It deserves tons of credit for the mining car chase sequence alone. Seriously, that still holds up 24 years later. And can somebody tell me why this isn't a theme park ride somewhere? (I know there's an Indiana Jones ride, but I found it lackluster.) There could be another car chasing you with animatronic characters shooting at you. And there could be a point where you go over a hill and they make it look like the track disappears, so that you're jumping (The car could shake.). And finally, they could change things so that the water filling the tunnel happens while you're still in the car, and you barely outrun it, water misting down on you.

That would be awesome.


steve jones said...

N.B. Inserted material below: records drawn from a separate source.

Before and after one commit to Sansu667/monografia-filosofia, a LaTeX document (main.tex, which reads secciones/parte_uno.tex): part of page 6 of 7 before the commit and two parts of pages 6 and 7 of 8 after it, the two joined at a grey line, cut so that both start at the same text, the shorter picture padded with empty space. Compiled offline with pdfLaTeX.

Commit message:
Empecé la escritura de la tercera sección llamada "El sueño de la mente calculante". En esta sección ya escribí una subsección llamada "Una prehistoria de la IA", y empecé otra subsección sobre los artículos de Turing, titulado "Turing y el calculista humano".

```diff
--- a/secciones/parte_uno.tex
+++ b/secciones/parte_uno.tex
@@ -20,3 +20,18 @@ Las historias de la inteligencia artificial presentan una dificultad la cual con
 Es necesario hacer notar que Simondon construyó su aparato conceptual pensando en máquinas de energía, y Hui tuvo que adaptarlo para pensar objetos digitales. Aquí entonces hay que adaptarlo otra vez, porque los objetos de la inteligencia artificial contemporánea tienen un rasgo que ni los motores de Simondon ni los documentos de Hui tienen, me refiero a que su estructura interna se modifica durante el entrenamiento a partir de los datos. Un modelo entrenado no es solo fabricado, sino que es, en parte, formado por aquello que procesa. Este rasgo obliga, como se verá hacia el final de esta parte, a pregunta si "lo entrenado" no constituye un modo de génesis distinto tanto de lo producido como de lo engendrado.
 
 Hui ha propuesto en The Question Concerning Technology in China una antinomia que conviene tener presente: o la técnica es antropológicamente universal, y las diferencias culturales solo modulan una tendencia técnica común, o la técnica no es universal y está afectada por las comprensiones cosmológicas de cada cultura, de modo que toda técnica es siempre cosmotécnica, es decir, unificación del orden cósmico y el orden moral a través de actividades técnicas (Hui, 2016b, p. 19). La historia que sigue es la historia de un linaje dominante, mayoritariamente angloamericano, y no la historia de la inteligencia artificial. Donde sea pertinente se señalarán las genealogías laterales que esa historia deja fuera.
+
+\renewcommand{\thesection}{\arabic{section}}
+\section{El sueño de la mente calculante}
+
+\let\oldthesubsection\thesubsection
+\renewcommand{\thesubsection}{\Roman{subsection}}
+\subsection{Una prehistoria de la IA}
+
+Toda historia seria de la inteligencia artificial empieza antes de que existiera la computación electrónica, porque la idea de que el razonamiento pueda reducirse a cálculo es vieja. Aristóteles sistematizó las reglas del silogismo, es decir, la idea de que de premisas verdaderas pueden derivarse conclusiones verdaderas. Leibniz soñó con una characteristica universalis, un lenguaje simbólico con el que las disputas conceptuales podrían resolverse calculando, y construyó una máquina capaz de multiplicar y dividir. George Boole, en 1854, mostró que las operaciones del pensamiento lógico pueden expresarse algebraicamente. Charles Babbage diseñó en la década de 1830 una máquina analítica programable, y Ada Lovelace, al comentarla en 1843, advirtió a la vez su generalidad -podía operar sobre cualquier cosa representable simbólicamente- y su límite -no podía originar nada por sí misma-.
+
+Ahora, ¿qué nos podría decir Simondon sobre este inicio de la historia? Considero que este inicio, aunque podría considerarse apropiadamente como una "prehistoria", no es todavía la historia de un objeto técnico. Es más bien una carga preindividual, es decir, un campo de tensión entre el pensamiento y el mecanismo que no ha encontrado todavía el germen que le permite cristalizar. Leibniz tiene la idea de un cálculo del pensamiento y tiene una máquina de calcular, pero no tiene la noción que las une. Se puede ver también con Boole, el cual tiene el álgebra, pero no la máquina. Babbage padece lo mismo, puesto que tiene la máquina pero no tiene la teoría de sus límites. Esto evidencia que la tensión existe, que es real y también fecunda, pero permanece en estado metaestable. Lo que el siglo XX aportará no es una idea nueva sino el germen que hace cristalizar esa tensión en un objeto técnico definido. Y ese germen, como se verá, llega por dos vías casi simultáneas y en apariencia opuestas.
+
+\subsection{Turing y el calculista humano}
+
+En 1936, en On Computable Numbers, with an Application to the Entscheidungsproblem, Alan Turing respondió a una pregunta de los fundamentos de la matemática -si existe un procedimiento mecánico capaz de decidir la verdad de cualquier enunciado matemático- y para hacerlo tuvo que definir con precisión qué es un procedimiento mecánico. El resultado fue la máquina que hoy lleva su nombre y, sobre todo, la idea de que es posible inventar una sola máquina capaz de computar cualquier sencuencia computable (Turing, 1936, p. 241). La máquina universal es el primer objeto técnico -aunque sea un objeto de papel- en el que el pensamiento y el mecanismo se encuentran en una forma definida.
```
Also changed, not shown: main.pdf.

I've always thought Temple of Doom gets a bad rap for exactly the reasons you outlined. People who complain about Short Round and Willie making the movie unwatchable are the same ones who get all bent out of shape about Jar Jar Binks. Hey, here's an idea: come down from your collective high horse, since we're talking about action movies targeted for teenagers here, and accept that sometimes annoying characters make it in there. Heck, you could even argue that it's more fun to have a couple characters who you are actually rooting against - Last Crusade doesn't exactly have the same dynamic.

I think criticizing Temple of Doom because it's different from Raiders and Last Crusade is pretty lazy. If you want the same thing every time you go to the movies, just watch your DVD collection over and over. It's actually either my favorite or second favorite of the Indy trilogy (nothing I've heard about Kingdom of the Crystal Skull convinces me that it should ascend to the same status) and I think it's nothing but entertaining from start to finish. And yes, the mine car chase is probably the best action sequence in any of the trilogy.

And really, if you can't get excited about an action climax featuring a fight on a delicate rope bridge over a 150-foot drop with alligators at the bottom, why go to the movies at all?

Jonathan K said...

I'm going to have to disagree about Jar Jar Binks. He is definitely too annoying, especially in the first film, and really doesn't contribute much, unlike Short Round and Willie.

But otherwise, yes, I agree.